The debate of religious freedom has populated mainstream media significantly, specifically in the last year. Furthermore, it’s infiltrated the workplace yet again.
In Illinois, Mahad Abass Mohamed and Abdikarim Hassan Bulshale were fired from Star Transport Inc., a private trucking company, for refusing to deliver alcohol. The drivers argued it was against their religious values as practicing Muslims to handle these goods, and the company ousted them.
A 2013 lawsuit by the U.S. Equal Employment Opportunities Commission and the subsequent trial this October awarded $40,000 in compensatory damages and $200,000 in punitive damages by the jury in their discriminatory case. The case was ruled in their favor because the trucking company violated their religious beliefs.
The trucking company did not provide the drivers with a reasonable accommodation and terminating them because of their beliefs was deemed unlawful, according to the lawsuit.

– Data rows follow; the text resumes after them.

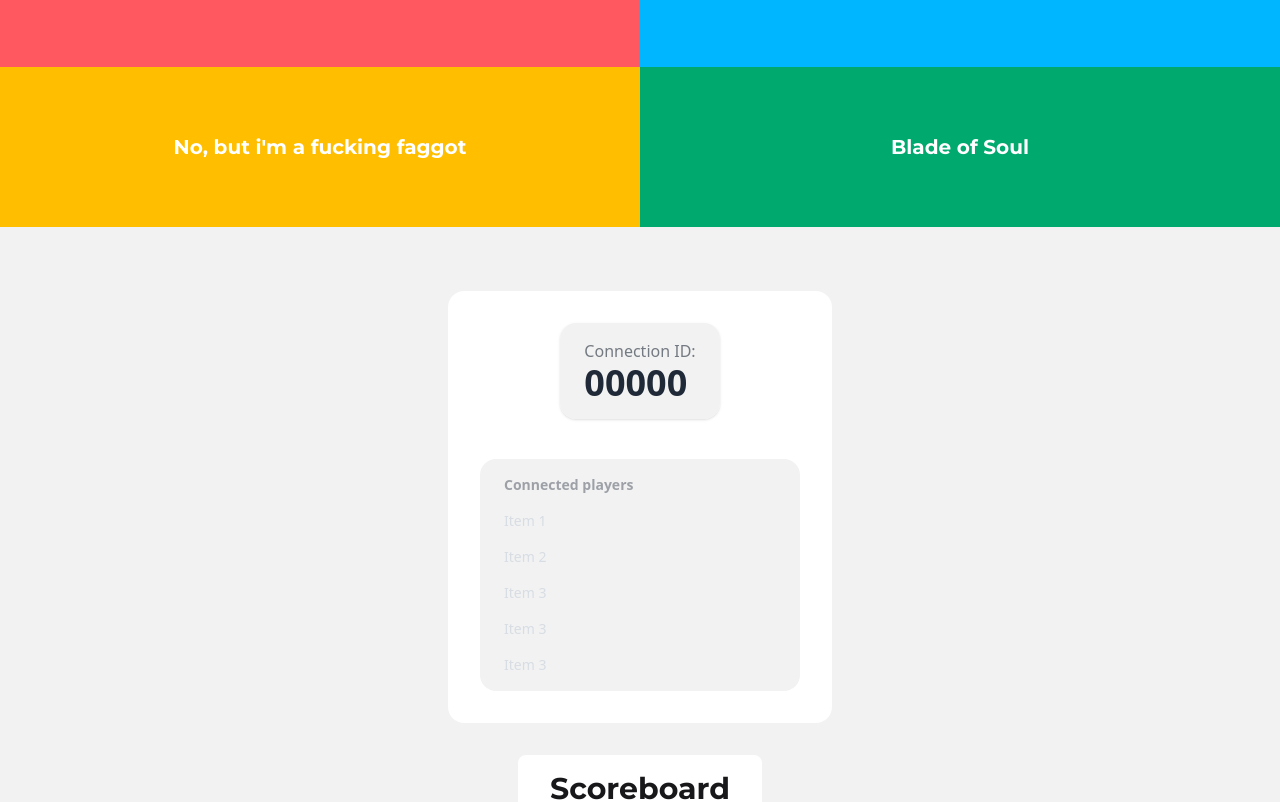
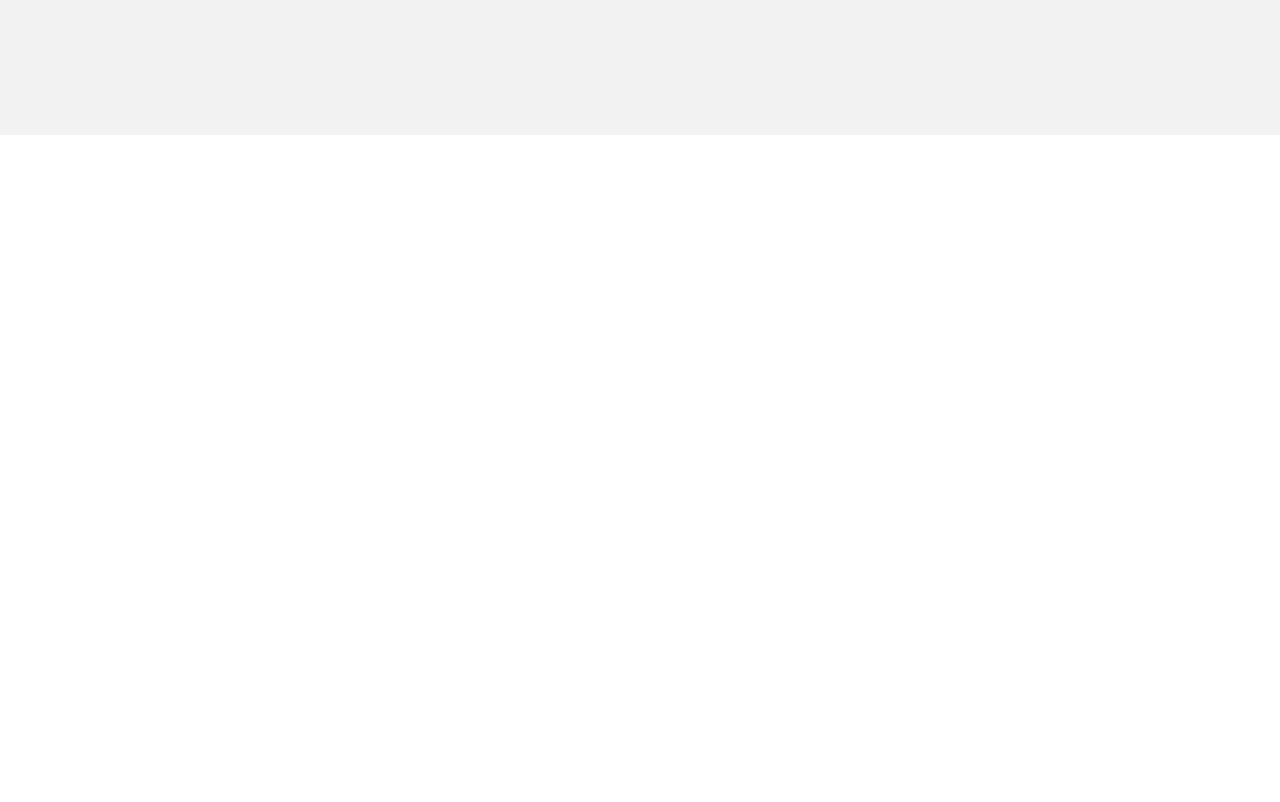
Before and after one commit to eduardteller/kahoot-remake, a React (Vite) app: page /host in a window 1280 px wide. Shown: the part 761-1563 px from the top of the page. After the commit the page ends 896 px from the top, so only its background shows below. Built offline with nearby package versions, Linux system fonts and the light colour scheme.

Commit message:
12323213

```diff
--- a/package.json
+++ b/package.json
@@ -10,15 +10,17 @@
     "preview": "vite preview"
   },
   "dependencies": {
-    "@types/react-router-dom": "^5.3.3",
+    "@tanstack/react-query": "^5.51.23",
     "react": "^18.3.1",
     "react-dom": "^18.3.1",
     "react-router-dom": "^6.26.0"
   },
   "devDependencies": {
     "@eslint/js": "^9.8.0",
+    "@tanstack/eslint-plugin-query": "^5.51.15",
     "@types/react": "^18.3.3",
     "@types/react-dom": "^18.3.0",
+    "@types/react-router-dom": "^5.3.3",
     "@vitejs/plugin-react": "^4.3.1",
     "autoprefixer": "^10.4.20",
     "daisyui": "^4.12.10",
--- a/src/App.tsx
+++ b/src/App.tsx
@@ -1,8 +1,12 @@
 import { Link } from "react-router-dom";
 import Header from "./components/Header";
+import { QueryClient, QueryClientProvider } from "@tanstack/react-query";
+
+const queryClient = new QueryClient();
 
 function App() {
   return (
+    <QueryClientProvider client={queryClient}>
       <Header>
         <div
           id="start-div"
@@ -22,6 +26,7 @@
           </div>
         </div>
       </Header>
+    </QueryClientProvider>
   );
 }
 
--- a/src/Host.tsx
+++ b/src/Host.tsx
@@ -18,13 +18,26 @@
 const Host = () => {
   const [mainData, setMainData] = useState<QuestionSet[]>([]);
 
+  const [stateManager, setStateManager] = useState<boolean[]>(
+    [...Array(4).keys()].map((i) => {
+      return i === 0 ? true : false;
+    }),
+  );
+
+  const changeState = (id: number) =>
+    setStateManager(
+      stateManager.map((i, index) => {
+        return index === id ? true : false;
+      }),
+    );
+
   return (
     <Header>
       <MainDataContext.Provider value={{ mainData, setMainData }}>
-        <NavCard></NavCard>
-        <PlayBoard></PlayBoard>
-        <PlayersList></PlayersList>
-        <Scoreboard></Scoreboard>
+        {stateManager[0] && <NavCard changeState={changeState}></NavCard>}
+        {stateManager[1] && <PlayersList></PlayersList>}
+        {stateManager[2] && <PlayBoard></PlayBoard>}
+        {stateManager[3] && <Scoreboard></Scoreboard>}
       </MainDataContext.Provider>
     </Header>
   );
--- a/src/components/Header.tsx
+++ b/src/components/Header.tsx
@@ -8,7 +8,9 @@
           <img className="h-full" src="src/assets/kahoot.svg" alt="" />
         </div>
       </header>
-      <main className="overflow-x-hidden bg-base-200">{props.children}</main>
+      <main className="h-screen overflow-x-hidden bg-base-200">
+        {props.children}
+      </main>
     </>
   );
 }
--- a/src/components/HostComponents/NavCard.tsx
+++ b/src/components/HostComponents/NavCard.tsx
@@ -2,7 +2,11 @@
 import QuestionCard from "./QuestionCard";
 import { MainDataContext } from "../../Host";
 
-const NavCard = () => {
+interface Props {
+  changeState: (id: number) => void;
+}
+
+const NavCard = ({ changeState }: Props) => {
   // const [disabled, setDisabled] = useState(true);
   const [openQuestions, setOpenQuestions] = useState(false);
 
@@ -32,6 +36,7 @@
               <button
                 className="btn btn-primary btn-wide"
                 disabled={!mainData.length}
+                onClick={() => changeState(1)}
               >
                 Start session
               </button>
```
Also changed, not shown: 1 other file (tests, documents, lock files or other folders). Lines whose indentation alone changed are shown as unchanged.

However, the private company had the right to fire them, no matter the reason. This was not an issue of religious freedom violation; the drivers were asked to do a job and could not fulfill it. The awarded damages were absolutely unnecessary.
This situation is similar to the Kim Davis incident that occurred in September. Davis, a Kentucky county clerk, refused to issue a marriage license to two gay men because it conflicted with her Christian belief. She argued her First Amendment rights were violated, as she could not express her freedom of religion.
Davis was hired to do a job, which she refused to complete. In her case, she violated the law. With Mohamed and Bulshale, their company hired them to do a job they would not do. It was because of this that they were fired; it was not an attack on their religion. A private entity reserves the right to fire or hire whomever it needs to complete a job.
It should be understood that although religious freedom is a right, employees of a private business do not have the right to expect preferential treatment based on this protected freedom.
In both cases, there could have been accommodations made to have another employee substitute and take care of the task at hand.
One of the main differences between the two cases, though, is that Davis was working for a government entity, and the drivers were working for a private business. In any case, an employer or any sort of authority figure has every ability and right to hire and fire who they feel will get the job done in a timely manner.
While companies should respect the religious beliefs of their workers, this relationship does not protect an employee’s right to stay at the company — or collect damages — when it sees fit to fire them. This trucking company did not violate a law when they got rid of these two workers. However, to avoid this, job requirements need to be discussed thoroughly before a duty is given to save both parties the cost of time and money.